Search the records for the word "export" and copy every line in which it occurs.

*** Source information ***

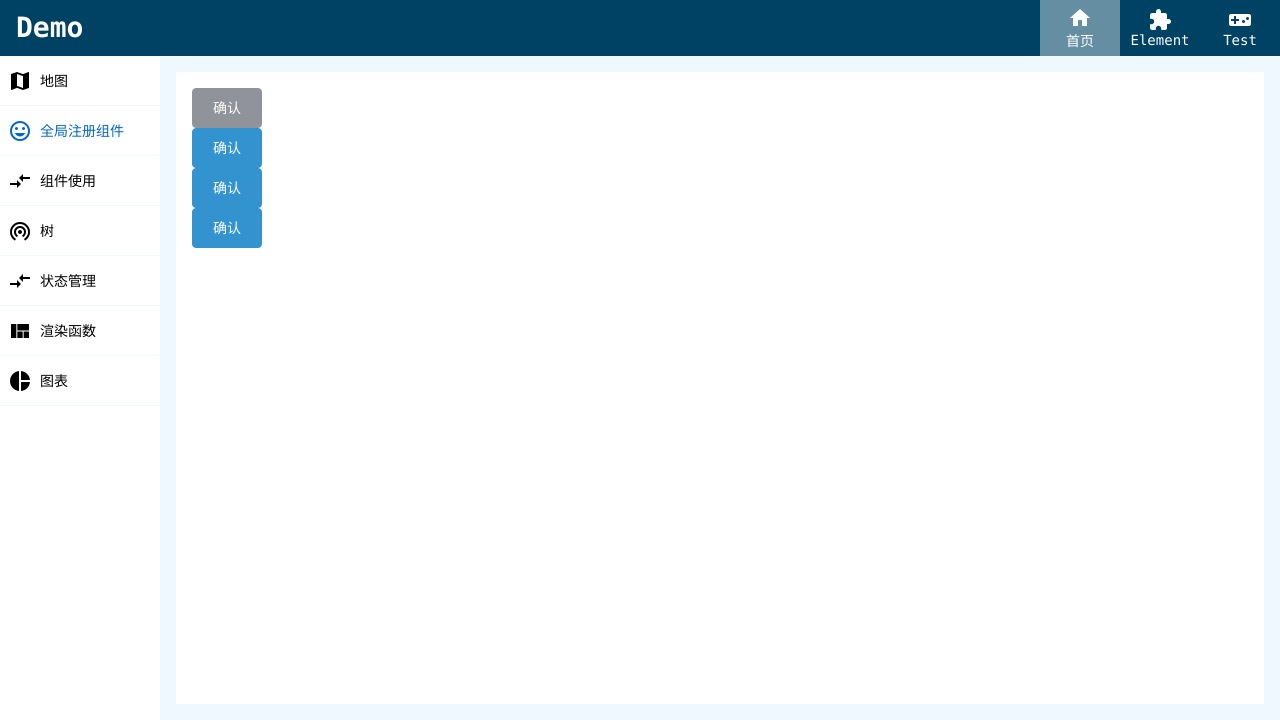
Repository: zh-webliker/element-vue
Page: /Main/Icon
An editor plug-in stored every save of this project. The page is shown before and after the next save, followed by the edit.
The browser window is 1280 px wide. The pictures show the whole page.
The project was rebuilt for these pictures with package versions that can differ from the ones it lists, and the page was loaded fresh each time. Also part of the build but not shown: vue.config.js, src/components/baseComponts/Basetitle.vue. Imported but missing from the stored project, and not drawn on this page: src/json/contour, src/json/hl.

Above is the page before, as saved 2020-09-11 16:24:41.

### public/index.html
<!DOCTYPE html>
<html lang="en">
  <head>
    <meta charset="utf-8">
    <meta http-equiv="X-UA-Compatible" content="IE=edge">
    <meta name="viewport" content="width=device-width,initial-scale=1.0">
    <link rel="icon" href="<%= BASE_URL %>favicon.ico">
    <title>demo</title>

  </head>
  <body>
    <noscript>
      <strong>We're sorry but demo doesn't work properly without JavaScript enabled. Please enable it to continue.</strong>
    </noscript>
    <div id="app"></div>
    <!-- built files will be auto injected -->
  </body>
</html>

### src/main.js
import Vue from 'vue'
import App from './App.vue'
import router from './router'
import store from './store/store'

import './style/style.scss'
import 'material-icons'

/***
 * 初始化axios
 * https://www.kancloud.cn/yunye/axios/234845
 */
import axios from 'axios'
axios.defaults.baseURL = process.env.NODE_ENV === 'production' ? '/' : '/api';
axios.defaults.headers.withCredentials = true;
Vue.prototype.$axios = axios;

// import './style/test.scss'

/**
 * element
 * */
import Element from 'element-ui'
import './style/element-variables.scss'
Vue.use(Element);


Vue.config.productionTip = false;

// import upperFirst from 'lodash/upperFirst'
// import camelCase from 'lodash/camelCase'

// const requireComponent = require.context(
//   // 其组件目录的相对路径
//   // '../src/components/baseComponts',
//   './components/baseComponts',
//   // 是否查询其子目录
//   false,
//   // 匹配基础组件文件名的正则表达式
//   /Base[A-Z]\w+\.(vue|js)$/
// )
// console.log(requireComponent.keys())
// requireComponent.keys().forEach(fileName => {
//   // 获取组件配置
//   const componentConfig = requireComponent(fileName)
//   // 这个地方直接传入filename其实就是内部会调用了resolve方法，会返回对应的文件内容（不理解可以console一下看看）
//   // 获取组件的 PascalCase 命名
//   const componentName = upperFirst(
//     camelCase(
//       // 获取和目录深度无关的文件名
//       fileName
//         .split('/')
//         .pop()
//         .replace(/\.\w+$/, '')
//     )
//   )

//   // 全局注册组件
//   Vue.component(
//     componentName,
//     // 如果这个组件选项是通过 `export default` 导出的，
//     // 那么就会优先使用 `.default`，
//     // 否则回退到使用模块的根。
//     componentConfig.default || componentConfig
//   )
// })
import Basebutton from './components/baseComponts/Basebutton.vue'
import Basetitle from './components/baseComponts/Basetitle.vue'
Vue.component('Basebutton', Basebutton)
Vue.component('Basetitle', Basetitle)
new Vue({
  router,
  store,
  render: h => h(App)
}).$mount('#app');

### src/App.vue
<template>
  <div id="app">

    <!--header标签和下面的nav标签，是H5新增的标签，相当于有语义的div-->
    <header class="header">

      <h1>{{appName}}</h1>

      <nav>

        <!--router-link是vue自带组件，用于项目内跳转，会编译成a标签-->
        <router-link to="/Main">
          <i class="material-icons">home</i>
          <span>首页</span>
        </router-link>
        <router-link to="/Element">
          <i class="material-icons">extension</i>
          <span>Element</span>
        </router-link>

        <router-link to="/Test">
          <i class="material-icons">videogame_asset</i>
          <span>Test</span>
        </router-link>
        <!--<router-link to="/">
          <i class="material-icons">logout</i>
          <span>退出</span>
        </router-link>-->
      </nav>
    </header>

    <router-view/>

  </div>
</template>

<script>
  const appName = "Demo";

  export default ({
    name: "App",
    data(){
      return {
        appName
      }
    }
  })

</script>

<style lang="scss">

</style>

### src/router.js
import Vue from 'vue'
import Router from 'vue-router'

Vue.use(Router);

export default new Router({
  mode: 'history',
  routes: [
    {
      path: "/",
      redirect: "/Main"
    },
    {
      name: "Main",
      path: "/Main",
      component: ()=> import('./views/main/Main.vue'),
      children: [
        {
          path: "/",
          redirect: "/Main/Map"
        },
        {
          //在router-link跳转中，如果路由设置了name，也可以用name替代path
          name: "Map",
          path: "/Main/Map",
          component: ()=> import('./views/main/Map.vue')
        },
        {
          name: "Icon",
          path: "/Main/Icon",
          component: ()=> import('./views/main/Icon.vue')
        },
        {
          name: "Tree",
          path: "/Main/Tree",
          component: ()=> import('./views/main/Tree.vue')
        },
        {
          name: "Storage",
          path: "/Main/Storage",
          component: ()=> import('./views/main/Storage.vue')
        },
        {
          name: "Storage2",
          path: "/Main/Storage2",
          component: ()=> import('./views/main/Storage2.vue')
        },
        {
          name: "Deliver",
          path: "/Main/Deliver",
          component: ()=> import('./views/main/Deliver.vue')
        },
        {
          name: "Charts",
          path: "/Main/Charts",
          component: ()=> import('./views/main/Charts.vue')
        }
      ]
    },
    {
      name: "Element",
      path: "/Element",
      component: ()=> import('./views/element/ElementMain.vue'),
      children: [
        {
          path: "/",
          redirect: "/Element/Table"
        },
        {
          name: "Table",
          path: "/Element/Table",
          component: ()=> import('./views/element/Table.vue'),
        },
        {
          name: "Tab",
          path: "/Element/Tab",
          component: ()=> import('./views/element/Tab.vue'),
        },
        {
          name: "Form",
          path: "/Element/Form",
          component: ()=> import('./views/element/Form.vue'),
        },
        {
          name: "Tree",
          path: "/Element/Tree",
          component: ()=> import('./views/element/Tree.vue'),
        }
      ]
    },

    {
      name: "Test",
      path: "/Test",
      component: ()=> import('./views/test/Test.vue'),
      redirect: "/Test/Mixin",

      children:[
        {
          name: "Mixin",
          path: "/Test/Mixin",
          component: ()=> import('./views/test/mixins/Index.vue')
        },
        {
          name: "DraggableModule",
          path: "/Test/DraggableModule",
          component: ()=> import('./views/test/draggable/DraggableModule.vue')
        }
      ]
    },

    //把404页面放到最后匹配剩下的全部页面
    {
      name: "404",
      path: "*",
      component: ()=> import('./views/404.vue'),
    }

  ]
})

### src/store/store.js
import Vue from 'vue'
import Vuex from 'vuex'

import StorageStore from './StorageStore'

Vue.use(Vuex);

export default new Vuex.Store({
  state: {

  },
  mutations: {

  },
  actions: {

  },

  //引入模组store
  modules: {
    storage: StorageStore
  }
})

### src/style/style.scss


/*theme*/
$primaryColor: #0065cb;
$primaryTextColor: white;
$primaryBgColor: #004264;
$bgColor: white;

/*global*/
a {
  text-decoration: none;
  color: inherit;
}
.page {
  position: absolute;
  top: 56px;
  bottom: 0;
  left: 0;
  right: 0;
  background-color: aliceblue;
}


/*body*/
body{
  padding: 0; margin: 0;
  font-family: 'Consolas', 'Microsoft YaHei UI';
  font-size: 14px;
}

/*header*/
header {
  background-color: $primaryBgColor;
  color: $primaryTextColor;
  padding: 0 16px;
  position: relative;
  height: 56px;

  h1 {
    margin: 0;
    line-height: 56px;
  }

  nav {
    position: absolute;
    right: 0;
    top: 0;
    height: 100%;
    cursor: pointer;
    display: flex;
    justify-content: center;

    a {
      display: inline-flex;
      width: 80px;
      height: 100%;
      justify-content: center;
      flex-direction: column;
      text-align: center;

      &:hover{
        background-color: rgba(255,255,255,0.1);
      }

      &.router-link-active{
        background-color: rgba(255,255,255,0.4);
      }
    }
  }
}

/*left navbar*/
.left-nav {
  position: absolute;
  width: 160px;
  top: 0;
  bottom: 0;
  left: 0;
  background-color: white;
  //color: $primaryTextColor;


  a {
    position: relative;
    display: flex;
    width: 100%;
    height: 50px;
    cursor: pointer;

    &:hover{
      //background-color: rgba(100,100,100,0.1);
      color: rgb(100,100,100);
    }
    &.router-link-active{
      //background-color: rgba(0,0,0,0.1);
      color: $primaryColor;
    }
    &:after{
      content: "";
      position: absolute;
      bottom: 0;
      width: 100%;
      height: 1px;
      //transform: scaleY(0.5);
      background-color: aliceblue;
    }

    i {
      line-height: 50px;
      width: 40px;
      text-align: center;
      font-size: 24px;
    }
    span {
      line-height: 50px;
      font-size: 14px;
    }

  }
}


.page-content {
  position: absolute;
  left: 160px;
  top: 0;
  bottom: 0;
  right: 0;
  //background-color: aliceblue;
  margin: 16px;
  padding: 16px;
  background-color: white;
  overflow-y: auto;
  overflow-x: auto;

  article{
    padding-bottom: 80px;
  }
}

### src/style/element-variables.scss
/* 改变主题色变量 */
// $--color-primary: #00806a;
$--color-primary: rgb(51, 147, 207);

/* 改变 icon 字体路径变量，必需 */
$--font-path: '~element-ui/lib/theme-chalk/fonts';

@import "~element-ui/packages/theme-chalk/src/index";

.el-main>div:nth-child(2){
  padding: 16px;
}

### src/components/baseComponts/Basebutton.vue
<template>
  <div>
    <el-button :type="type">确认</el-button>
  </div>
</template>

<script>
export default {
  name: 'Basebutton',
  props: {
    type: {
      type: String,
      default: 'primary'
    }
  }
}
</script>

<style>

</style>

### src/views/main/Main.vue
<template>
  <div class="page">

    <nav class="left-nav">
      <router-link to="Map">
        <i class="material-icons">map</i>
        <span>地图</span>
      </router-link>
      <router-link to="Icon">
        <i class="material-icons">insert_emoticon</i>
        <span>全局注册组件</span>
      </router-link>
      <router-link to="Storage2">
        <i class="material-icons">compare_arrows</i>
        <span>组件使用</span>
      </router-link>
      <router-link to="Tree">
        <i class="material-icons">wifi_tethering</i>
        <span>树</span>
      </router-link>
      <router-link to="Storage">
        <i class="material-icons">compare_arrows</i>
        <span>状态管理</span>
      </router-link>
      <router-link to="Deliver">
        <i class="material-icons">view_quilt</i>
        <span>渲染函数</span>
      </router-link>
      <router-link to="Charts">
        <i class="material-icons">pie_chart</i>
        <span>图表</span>
      </router-link>
    </nav>

    <div class="page-content">
      <router-view/>
    </div>
  </div>
</template>

<script>
  export default {
    name: "Main"
  }
</script>

<style scoped>

</style>

### src/views/main/Icon.vue
<template>
  <div>
    <Basebutton :type='info'></Basebutton>
    <Basebutton :type='success'></Basebutton>
    <Basebutton :type='warning'></Basebutton>
    <Basebutton :type='danger'></Basebutton>
  </div>
</template>

<script>
  export default {
    name: "Icon",
    data () {
      return {
        info: 'info'
      }
    }
  }
</script>

<style scoped>
</style>

### src/store/StorageStore.js

//vuex store 模块
//https://vuex.vuejs.org/zh/guide/modules.html

export default {

  //开启命名空间
  namespaced: true,

  //状态
  state: {
    "storageText": "请输入一些文字",
    "storageTime": 0
  },

  //set操作
  mutations: {
    setText: (state, text)=> state.storageText = text,
    setTime: (state, time)=> state.storageTime = time
  },

  //批量操作，可以执行异步
  actions: {
    setStorage(context, obj){
      context.commit('setText', obj.text);
      context.commit('setTime', obj.time);
    }
  },

  //get操作
  getters:{
    getText(state) {
      return state.storageText;
    },
    getTime(state) {
      return state.storageTime;
    },
    getNextTime(state){
      return state.storageTime + 60;
    }
  }
}

After the next save:
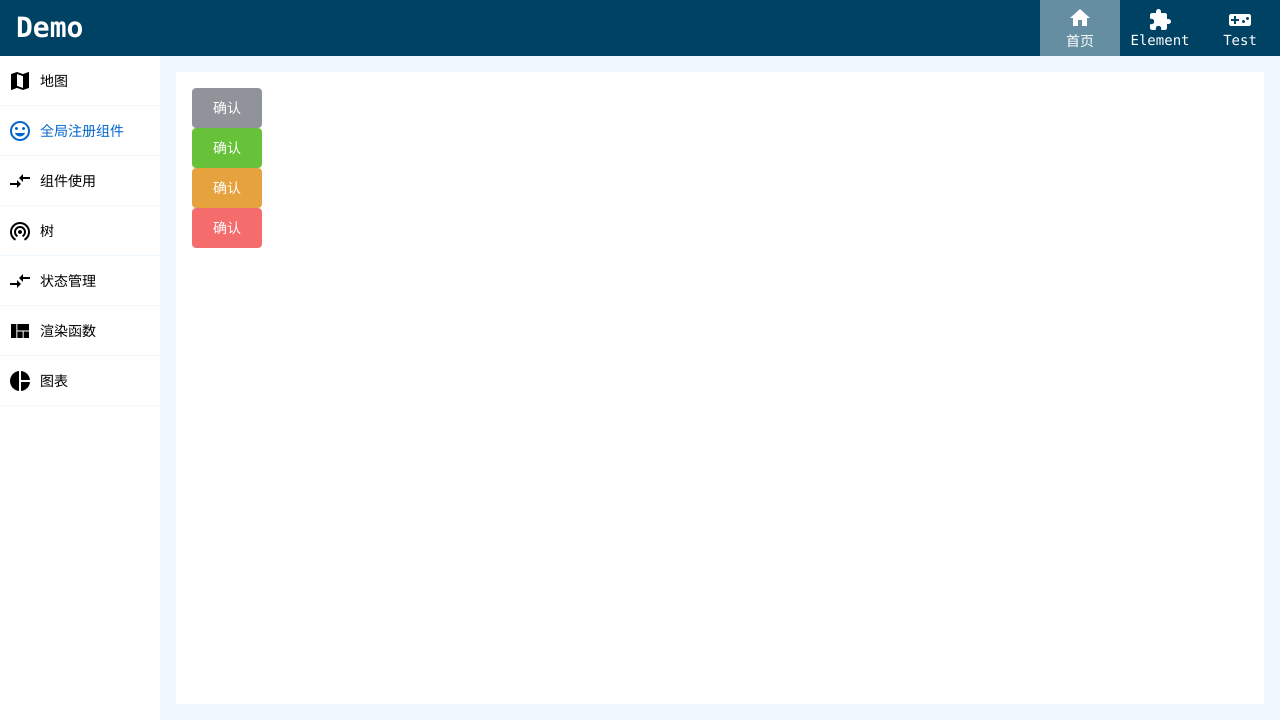
Saved 15 s later.
--- a/src/views/main/Icon.vue
+++ b/src/views/main/Icon.vue
@@ -1,9 +1,9 @@
 <template>
   <div>
     <Basebutton :type='info'></Basebutton>
-    <Basebutton :type='success'></Basebutton>
-    <Basebutton :type='warning'></Basebutton>
-    <Basebutton :type='danger'></Basebutton>
+    <Basebutton type='success'></Basebutton>
+    <Basebutton type='warning'></Basebutton>
+    <Basebutton type='danger'></Basebutton>
   </div>
 </template>
 
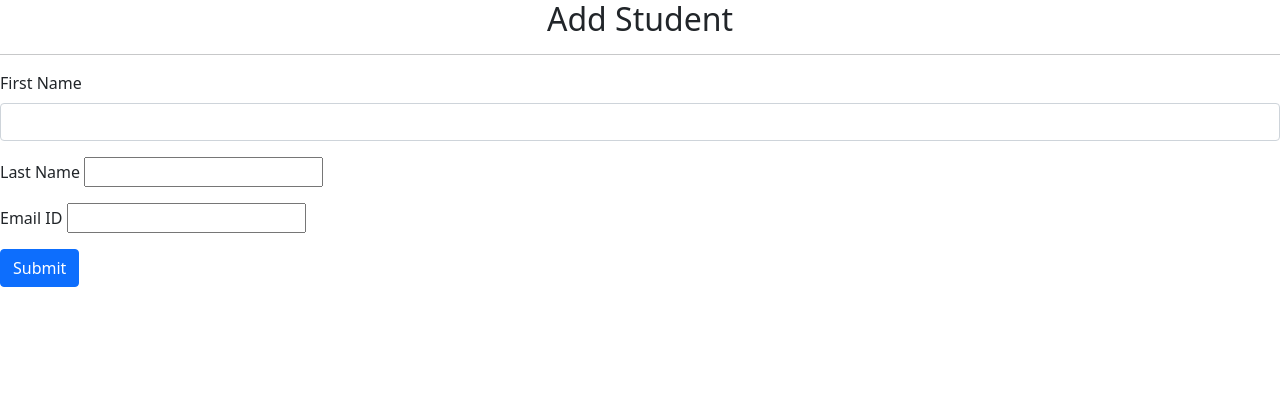
Repository: SuyashAwasthy/Javaee
Page: http://localhost/11-student-mvc-db/add-student.jsp
An editor plug-in stored every save of this project. The page is shown before and after the next save, followed by the edit.
The browser window is 1280 px wide. The pictures show the whole page.
The page is served by Tomcat 9. Other server files are loaded and not shown.

Above is the page before, as saved 2024-07-17 10:28:50.

### 11-student-mvc-db/WebContent/add-student.jsp
<%@ page language="java" contentType="text/html; charset=ISO-8859-1"
	pageEncoding="ISO-8859-1"%>
<link
	href="https://cdn.jsdelivr.net/npm/bootstrap@5.0.2/dist/css/bootstrap.min.css"
	rel="stylesheet"
	integrity="sha384-EVSTQN3/azprG1Anm3QDgpJLIm9Nao0Yz1ztcQTwFspd3yD65VohhpuuCOmLASjC"
	crossorigin="anonymous">
<script
	src="https://cdn.jsdelivr.net/npm/bootstrap@5.0.2/dist/js/bootstrap.bundle.min.js"
	integrity="sha384-MrcW6ZMFYlzcLA8Nl+NtUVF0sA7MsXsP1UyJoMp4YLEuNSfAP+JcXn/tWtIaxVXM"
	crossorigin="anonymous"></script>
<meta charset="ISO-8859-1">
<!DOCTYPE html>
<html>
<head>
<meta charset="ISO-8859-1">
<title>Add Student</title>
</head>
<body>
	<div class="container">
		<div class="text-center">
			<p class="h2">Add Student</p>
		</div>
	</div>
	<hr>
	<form action="StudentController">
	<intput type="hidden" name="command" value="add"/>
		<div class="mb-3">
			<label for="first_name" class="form-label">First Name</label>
			<input type="text" class="form-control" id="first_name" name="first_name">
		</div>
		<div class="mb-3">
			<label for="last_name">Last Name</label>
			<input type="text" name="last_name"id="last_name">
		</div>
		<div class="mb-3">
			<label for="email">Email ID</label>
			<input type="email" name="last_name" id="email">
		</div>
		<button type="submit" class="btn btn-primary">Submit</button>
	</form>

</body>
</html>

After the next save:
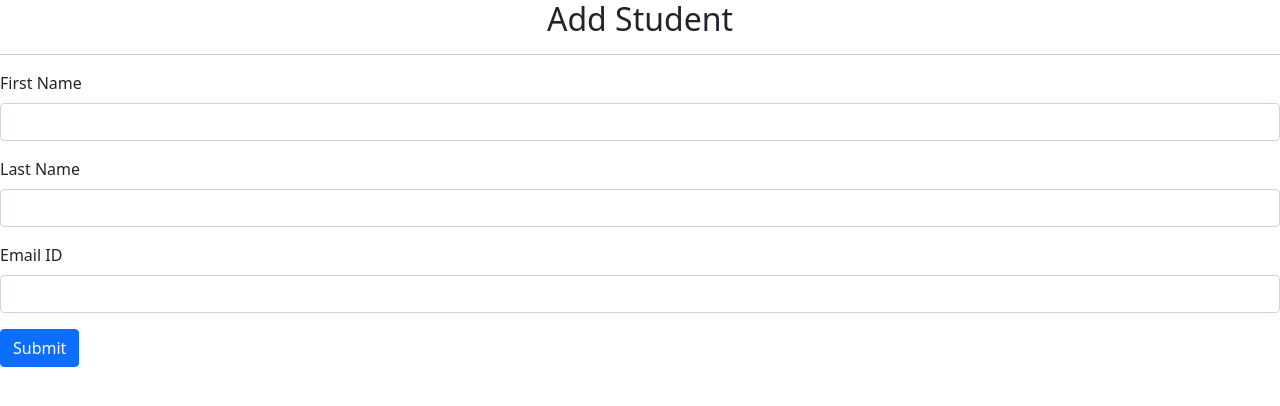
Saved 2 min 59 s later.
--- a/11-student-mvc-db/WebContent/add-student.jsp
+++ b/11-student-mvc-db/WebContent/add-student.jsp
@@ -30,12 +30,12 @@
 			<input type="text" class="form-control" id="first_name" name="first_name">
 		</div>
 		<div class="mb-3">
-			<label for="last_name">Last Name</label>
-			<input type="text" name="last_name"id="last_name">
+			<label for="last_name" class="form-label">Last Name</label>
+			<input type="text" class="form-control" id="last_name" name="last_name">
 		</div>
 		<div class="mb-3">
-			<label for="email">Email ID</label>
-			<input type="email" name="last_name" id="email">
+			<label for="email" class="form-label">Email ID</label>
+			<input type="email" class="form-control" name="email" id="email">
 		</div>
 		<button type="submit" class="btn btn-primary">Submit</button>
 	</form>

*** End of Source information ***

- Task result
//     // 如果这个组件选项是通过 `export default` 导出的，
  export default ({
export default new Router({
export default new Vuex.Store({
export default {
  export default {
  export default {
export default {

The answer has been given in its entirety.